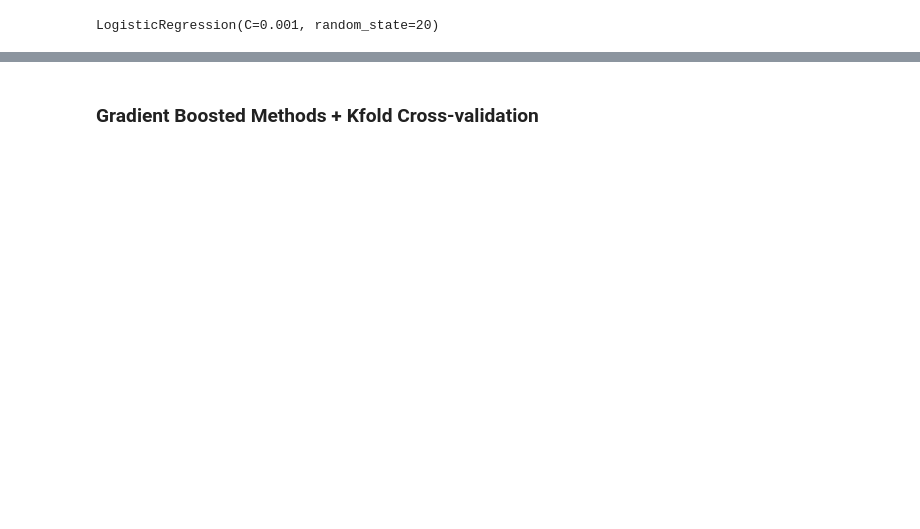
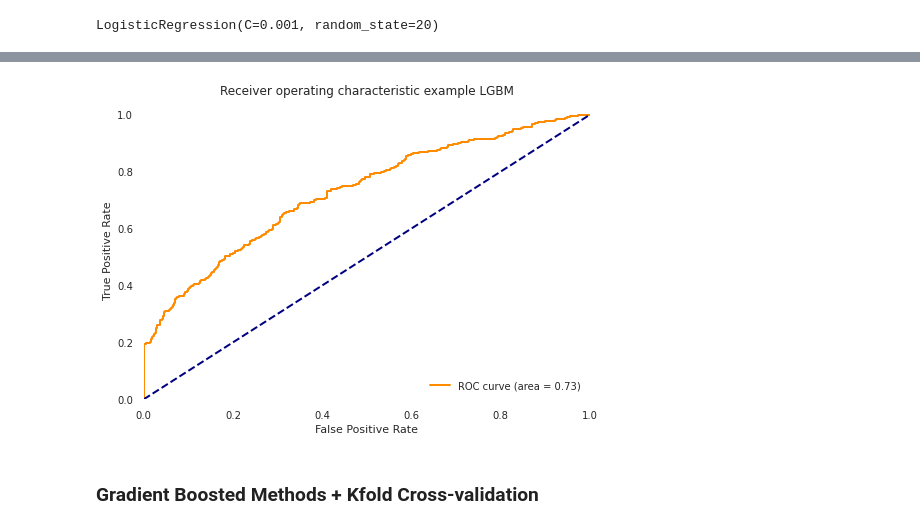
Before and after one commit to ryanrusson/lendingclub, a Jupyter notebook: modeling.ipynb, the cells around one changed output, grey strips where cells are left out. Cells and saved outputs as stored; diff of their text form; code cells hidden in the pictures; blank space fills up the shorter version.

```diff
--- a/modeling.ipynb
+++ b/modeling.ipynb
@@ -334,6 +364,10 @@ weighted avg       0.89      0.89      0.85      2000
 
 Min accuracy to beat for just random guessing in the TEST set:
 0.8665
+# %%
+plot_roc(y_test, ypred, 'LGBM')
+# %% [output]
+[figure, added]
 # %% [markdown]
 ### Gradient Boosted Methods + Kfold Cross-validation
 # %%
```
Also changed, not shown: parts of 15 cells of this notebook, 5 other files.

• _Assignment_:
Reproduce every line of the records containing the string "modeling".

• _Task response_:
Before and after one commit to ryanrusson/lendingclub, a Jupyter notebook: modeling.ipynb, the cells around one changed output, grey strips where cells are left out. Cells and saved outputs as stored; diff of their text form; code cells hidden in the pictures; blank space fills up the shorter version.
--- a/modeling.ipynb
+++ b/modeling.ipynb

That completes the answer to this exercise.